PROBLEM DETAILS: Although the records contain pictures, repeat only the text of every line exactly.

--- DATA SECTION Enclosed Below ---

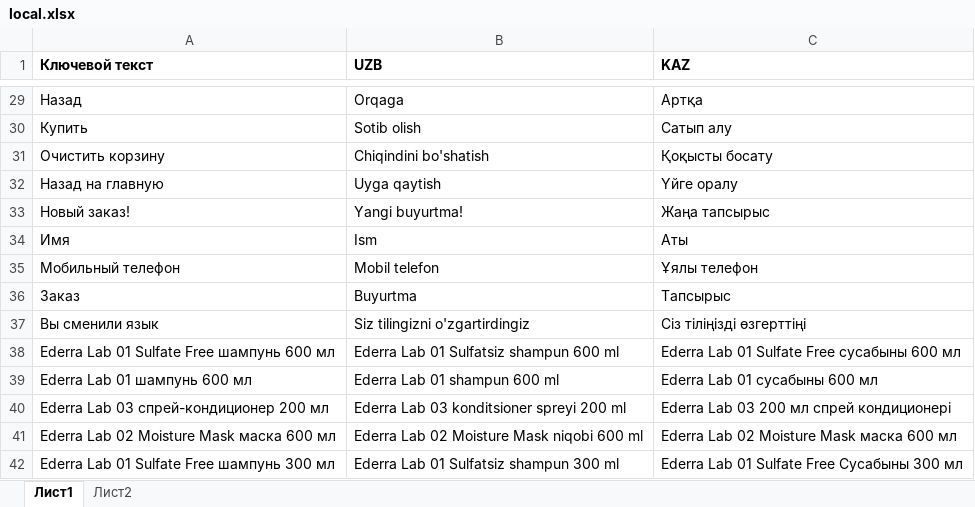
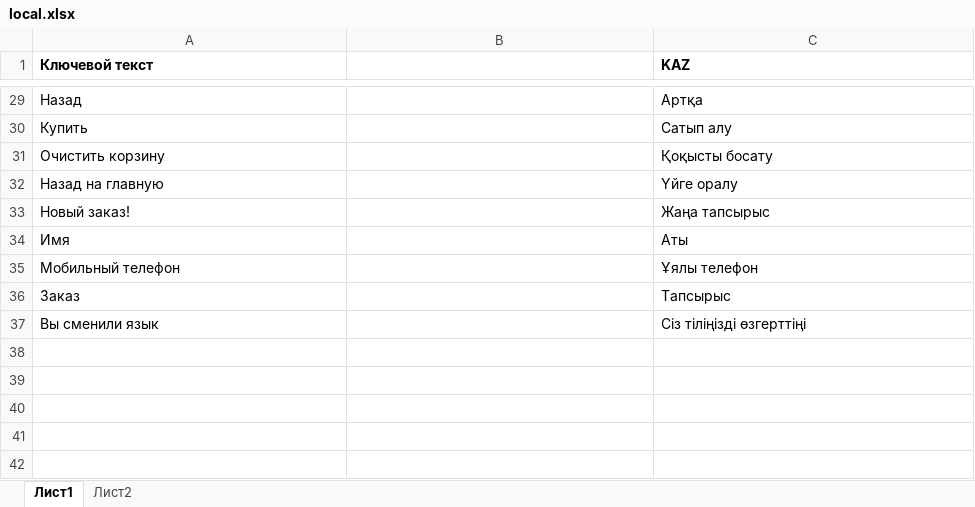
Before and after one commit to Deaspecty/Botik_Shop, an Excel workbook: tgbot/data/locales/local.xlsx, sheet Лист1, drawn as a sheet; only a part is shown, gaps mark what is left out; values as stored, in another font and other column widths than the file's, no borders; the diff covers the shown part only; the diff names each change by its address in the sheet, - before the commit and + after, or states it on an @@ line.

```diff
--- a/tgbot/data/locales/local.xlsx (sheet Лист1)
+++ b/tgbot/data/locales/local.xlsx (sheet Лист1)
-B1: UZB
+B1: (empty)
-B29: Orqaga
+B29: (empty)
-B30: Sotib olish
+B30: (empty)
-B31: Chiqindini bo'shatish
+B31: (empty)
-B32: Uyga qaytish
+B32: (empty)
-B33: Yangi buyurtma!
+B33: (empty)
-B34: Ism
+B34: (empty)
-B35: Mobil telefon
+B35: (empty)
-B36: Buyurtma
+B36: (empty)
-B37: Siz tilingizni o'zgartirdingiz
+B37: (empty)
-row 38: Ederra Lab 01 Sulfate Free шампунь 600 мл | Ederra Lab 01 Sulfatsiz shampun 600 ml | Ederra Lab 01 Sulfate Free сусабыны 600 мл
+row 38: (empty)
-row 39: Ederra Lab 01 шампунь 600 мл | Ederra Lab 01 shampun 600 ml | Ederra Lab 01 сусабыны 600 мл
+row 39: (empty)
-row 40: Ederra Lab 03 спрей-кондиционер 200 мл | Ederra Lab 03 konditsioner spreyi 200 ml | Ederra Lab 03 200 мл спрей кондиционері
+row 40: (empty)
-row 41: Ederra Lab 02 Moisture Mask маска 600 мл | Ederra Lab 02 Moisture Mask niqobi 600 ml | Ederra Lab 02 Moisture Mask маска 600 мл
+row 41: (empty)
-row 42: Ederra Lab 01 Sulfate Free шампунь 300 мл | Ederra Lab 01 Sulfatsiz shampun 300 ml | Ederra Lab 01 Sulfate Free Сусабыны 300 мл
+row 42: (empty)
```
Also changed, not shown: 21 added rows, 1 removed row and 86 edited cells elsewhere in this sheet, 17 other files.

--- End of Enclosed DATA SECTION ---

RESULT:
Before and after one commit to Deaspecty/Botik_Shop, an Excel workbook: tgbot/data/locales/local.xlsx, sheet Лист1, drawn as a sheet; only a part is shown, gaps mark what is left out; values as stored, in another font and other column widths than the file's, no borders; the diff covers the shown part only; the diff names each change by its address in the sheet, - before the commit and + after, or states it on an @@ line.

```diff
--- a/tgbot/data/locales/local.xlsx (sheet Лист1)
+++ b/tgbot/data/locales/local.xlsx (sheet Лист1)
-B1: UZB
+B1: (empty)
-B29: Orqaga
+B29: (empty)
-B30: Sotib olish
+B30: (empty)
-B31: Chiqindini bo'shatish
+B31: (empty)
-B32: Uyga qaytish
+B32: (empty)
-B33: Yangi buyurtma!
+B33: (empty)
-B34: Ism
+B34: (empty)
-B35: Mobil telefon
+B35: (empty)
-B36: Buyurtma
+B36: (empty)
-B37: Siz tilingizni o'zgartirdingiz
+B37: (empty)
-row 38: Ederra Lab 01 Sulfate Free шампунь 600 мл | Ederra Lab 01 Sulfatsiz shampun 600 ml | Ederra Lab 01 Sulfate Free сусабыны 600 мл
+row 38: (empty)
-row 39: Ederra Lab 01 шампунь 600 мл | Ederra Lab 01 shampun 600 ml | Ederra Lab 01 сусабыны 600 мл
+row 39: (empty)
-row 40: Ederra Lab 03 спрей-кондиционер 200 мл | Ederra Lab 03 konditsioner spreyi 200 ml | Ederra Lab 03 200 мл спрей кондиционері
+row 40: (empty)
-row 41: Ederra Lab 02 Moisture Mask маска 600 мл | Ederra Lab 02 Moisture Mask niqobi 600 ml | Ederra Lab 02 Moisture Mask маска 600 мл
+row 41: (empty)
-row 42: Ederra Lab 01 Sulfate Free шампунь 300 мл | Ederra Lab 01 Sulfatsiz shampun 300 ml | Ederra Lab 01 Sulfate Free Сусабыны 300 мл
+row 42: (empty)
```
Also changed, not shown: 21 added rows, 1 removed row and 86 edited cells elsewhere in this sheet, 17 other files.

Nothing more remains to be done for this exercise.